Veremundo Carrillo Reveles

Veremundo Carrillo Reveles
Image Credit: © Veremundo Carrillo Reveles

International Research Training Group "Between Spaces"

Movements, Actors and Representations of Globalisation

PhD Candidate

Field of Activity

Project: "Mexico in the Union of American Republics, 1901-1941: between the Latin Americanism, the national interests and hemispheric cooperation"


Since 2011

PhD student at El Colegio de México


Official Master in Latin American History. Indigenous worlds. Universidad Pablo de Olavide in Seville, Spain (Scolarship from UPO)


M.A. in History of the Hispanic World: the Independence in the Ibero American world. Universidad Jaume I de Castellón, Spain (Scholarship of Carolina Foundation)


B.A. in History at the Universidad Autónoma de Zacatecas

2005 and 2007

Scholarship of the Mexican Academy of Sciences for Research Summers at Universidad Michoacana de San Nicolás de Hidalgo and El Colegio de México

Work experience

Since 2014

Online professor at the Universidad Nacional Abierta y a Distancia de México.


Professor at the Universidad del Tercer Milenio (UNID campus Zacatecas).


Advisor on Social Development issues in the legislature of Zacatecas


Journalist specialized in economy and migration of the newspaper La Jornada Zacatecas


Member of the staff for the project "Censo Guía" at the Archivo General de la Nación.

"Mexico in the Union of American Republics, 1901-1941: between the Latin Americanism, the national interests and hemispheric cooperation"

Supervisor: Prof. Dr. Carlos Marichal Salinas (El Colegio de México)

The purpose of the research is to analyze the participation of Mexican governments in the Pan American field, understood as the forums, conferences and multilateral institutions promoted under the Union of American Republics­ an organization formed by 21 countries and the predecessor of the current Organization of American States.

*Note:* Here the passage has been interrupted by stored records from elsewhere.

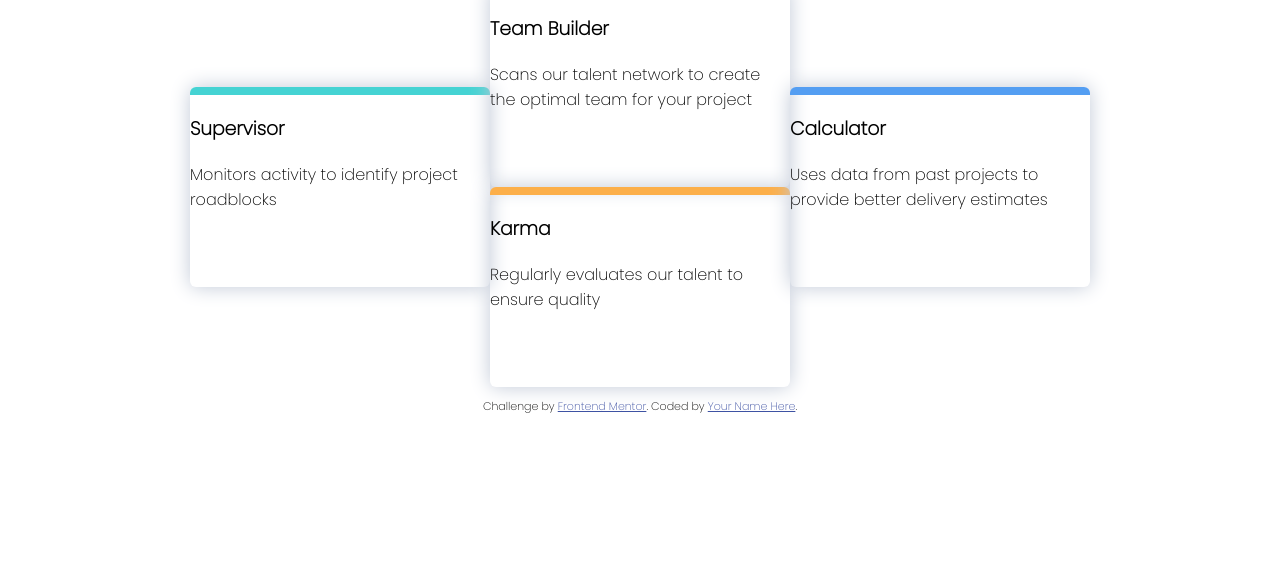
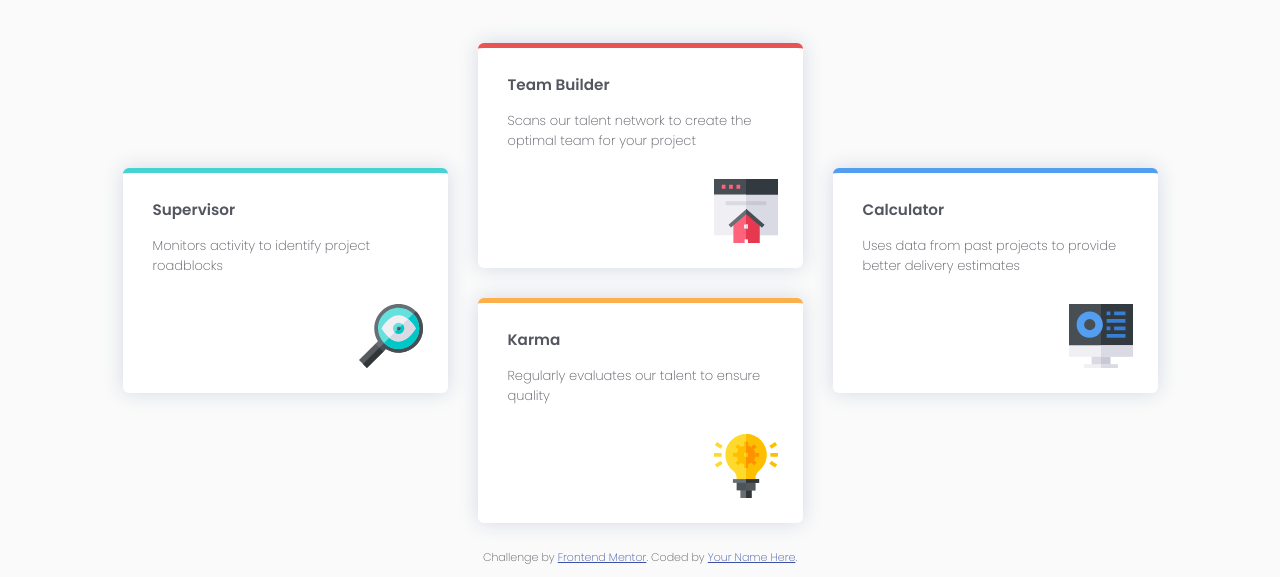
Before and after one commit to SpookyUmi/four_card_feature_section_master, a plain HTML site: page index.html in a window 1280 px wide. Shown: the part 239-816 px from the top of the page. Drawn offline with Linux system fonts and the light colour scheme.

Commit message:
add finished touch

```diff
--- a/card_style.css
+++ b/card_style.css
@@ -10,58 +10,82 @@ body {
   font-family: 'Poppins', sans-serif;
   margin: 0;
   font-weight: 400;
+  color: hsl(229, 6%, 35%);
+  background: hsl(0, 0%, 98%);
 }
 
 .header {
   text-align: center;
+  margin: 5% 0 2% 0;
 }
 
 .thin {
-
+  font-weight: 200;
+  margin-bottom: 5px;
 }
 
 .strong {
-
+  font-weight: 700;
+  margin-top: 5px;
 }
 
-.header p {
-
+.container {
+  font-size: 13px;
 }
 
 .cyanblock {
-  height: 200px;
-  width: 300px;
-  /* margin: 13vw 11vw; */
-  border-top: 8px solid hsl(180, 62%, 55%);
+  height: 225px;
+  width: 325px;
+  border-top: 5px solid hsl(180, 62%, 55%);
   border-radius: 6px;
-  box-shadow: 0 0 20px hsl(218, 22%, 80%);
+  box-shadow: 0 0 20px hsl(218, 22%, 86%);
+  margin: 15px;
+  padding: 10px 30px 0px 30px;
+  background: white;
+  position: relative;
 }
 
 .redblock {
-  height: 200px;
-  width: 300px;
-  /* margin: 2vw 20vw; */
-  border-top: 8px solid hsl(0, 78%, 62%);
+  height: 225px;
+  width: 325px;
+  border-top: 5px solid hsl(0, 78%, 62%);
   border-radius: 6px;
-  box-shadow: 0 0 20px hsl(218, 22%, 80%);
+  box-shadow: 0 0 20px hsl(218, 22%, 86%);
+  margin: 20px 15px 15px 15px;
+  padding: 10px 30px 0px 30px;
+  background: white;
+  position: relative;
 }
 
 .yellowblock {
-  height: 200px;
-  width: 300px;
-  /* margin: 2vw 20vw; */
-  border-top: 8px solid hsl(34, 97%, 64%);
+  height: 225px;
+  width: 325px;
+  border-top: 5px solid hsl(34, 97%, 64%);
   border-radius: 6px;
-  box-shadow: 0 0 20px hsl(218, 22%, 80%);
+  box-shadow: 0 0 20px hsl(218, 22%, 86%);
+  margin: 15px;
+  padding: 10px 30px 0px 30px;
+  background: white;
+  position: relative;
 }
 
 .blueblock {
-  height: 200px;
-  width: 300px;
-  /* margin: 2vw 20vw; */
-  border-top: 8px solid hsl(212, 86%, 64%);
+  height: 225px;
+  width: 325px;
+  border-top: 5px solid hsl(212, 86%, 64%);
   border-radius: 6px;
-  box-shadow: 0 0 20px hsl(218, 22%, 80%);
+  box-shadow: 0 0 20px hsl(218, 22%, 86%);
+  margin: 15px;
+  padding: 10px 30px 0px 30px;
+  background: white;
+  position: relative;
+}
+
+img {
+  position: absolute;
+  bottom: 0;
+  right: 0;
+  margin: 25px;
 }
 
 .attribution {
@@ -75,26 +99,50 @@ body {
 
 /* Flexbox start */
 
-@media all and (max-width: 1440px) {
-
-  .container {
+.container {
   display: flex;
   align-items: center;
   justify-content: center;
+}
+
+.column {
+  display: flex;
+  flex-direction: column;
+}
+
+@media (max-width: 400px) {
+
+  body {
+    max-width: 320px;
+  }
+
+  .container {
+    /* max-width: 320px; */
+    flex-wrap: wrap;
+  }
+
+  .cyanblock {
+    order: 1;
   }
 
   .column {
-  display: flex;
-  flex-direction: column;
+    /* max-width: 320px; */
+    order: 2;
+    /* flex-direction: column; */
+  }
+
+  .blueblock {
+    order: 3;
   }
 
 }
 
-@media all and (max-width: 800px) {
+/* @media all and (max-width: 800px) {
 
   .column {
     display: flex;
-    flex-flow: row wrap;
+    flex-direction: row;
+    align-items: baseline;
   }
 
   .container {
@@ -102,29 +150,12 @@ body {
     flex-wrap: wrap;
   }
 
-  /* .cyanblock {
+  .cyanblock {
     order: 1;
   }
 
-  .redblock {
+  .blueblock {
     order: 2;
   }
 
-  .yellowblock {
-    order: 3;
-  }
-
-  .blueblock {
-    order: 4;
-  } */
-
-}
-
-@media all and (max-width: 400px) {
-
-  .container {
-    max-width: 320px;
-    flex-wrap: wrap;
-  }
-
-}
+} */
--- a/index.html
+++ b/index.html
@@ -14,7 +14,9 @@
 <body>
   <header class="header">
     <h1 class="thin">Reliable, efficient delivery</h1>
-    <h1 class="strong">Powered by Technology</h1>
+    <h1 class="strong">Powered by Technology
+      <link href="https://fonts.googleapis.com/css2?family=Poppins:wght@600&display=swap" rel="stylesheet">
+    </h1>
 
     <p>Our Artificial Intelligence powered tools use millions of project data <br> points
       to ensure that your project is successful</p>
@@ -24,23 +26,27 @@
     <div class="cyanblock">
       <h3>Supervisor</h3>
       <p>Monitors activity to identify project roadblocks</p>
+      <img src="images/icon-supervisor.svg" alt="supervisor">
     </div>
 
     <div class="column">
       <div class="redblock">
         <h3>Team Builder</h3>
         <p>Scans our talent network to create the optimal team for your project</p>
+        <img src="images/icon-team-builder.svg" alt="builder">
       </div>
 
       <div class="yellowblock">
         <h3>Karma</h3>
         <p>Regularly evaluates our talent to ensure quality</p>
+        <img src="images/icon-karma.svg" alt="karma">
       </div>
     </div>
 
     <div class="blueblock">
       <h3>Calculator</h3>
       <p>Uses data from past projects to provide better delivery estimates</p>
+      <img src="images/icon-calculator.svg" alt="calculator">
     </div>
   </div>
 
```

Although the study includes a wide temporal space, between 1901 and 1941, the emphasis is on the analysis of the role played by governments "emanating" from the Mexican Revolution, in the 1920s and 1930s­ a decade during which Mexico was the epicenter of a series of anti-imperialist intellectual movements.

Although traditional historiography has highlighted the hegemonic role of the US in the Pan American field, seen by many simply as a mask to legitimize the informal imperialism on the continent, this project considers three points:

a) Latin American countries were not passive actors in the Pan american field; sometimes they resisted, individually and collectively, many of the plans of the US, and in many cases, like the Mexican case, built own agendas.

b) Mexican governments used the country's role as "intersection" between the "Two Americas", to build channels of dialogue and negotiation of issues of interest to Mexico, with the US and with the rest of Latin America.

c) The Pan American Conferences allowed the permanent interaction between the governments of North, Central and South America. The main purpose of these forums was to discuss and define the adoption of common policies in a variety of fields, as well as promote economic integration; in this sense, the Pan American arena is a privileged setting to analyze transnational interactions in a regional context, as is in this case the American continent.

Articles in journals

  • (2013), ‘¿Tras la tormenta? La historiografía sobre la independencia mexicana después del festejo ‘bicentenario’’ in: Revista Tiempos de América Universidad Jaume I Castellón, España.

  • (2010), ‘Graffiteando la historia: La conmemoración del Bicentenario de la Independencia de México’, in: Revista de la Corporación Chilena de Estudios Históricos.

Articles in Anthologies

  • (2006), ‘Guerra Santa: La Cristiada a través del cine’, in: Narváez, Daniel (ed.), Historia y cine, Universidad Autónoma de Zacatecas: México.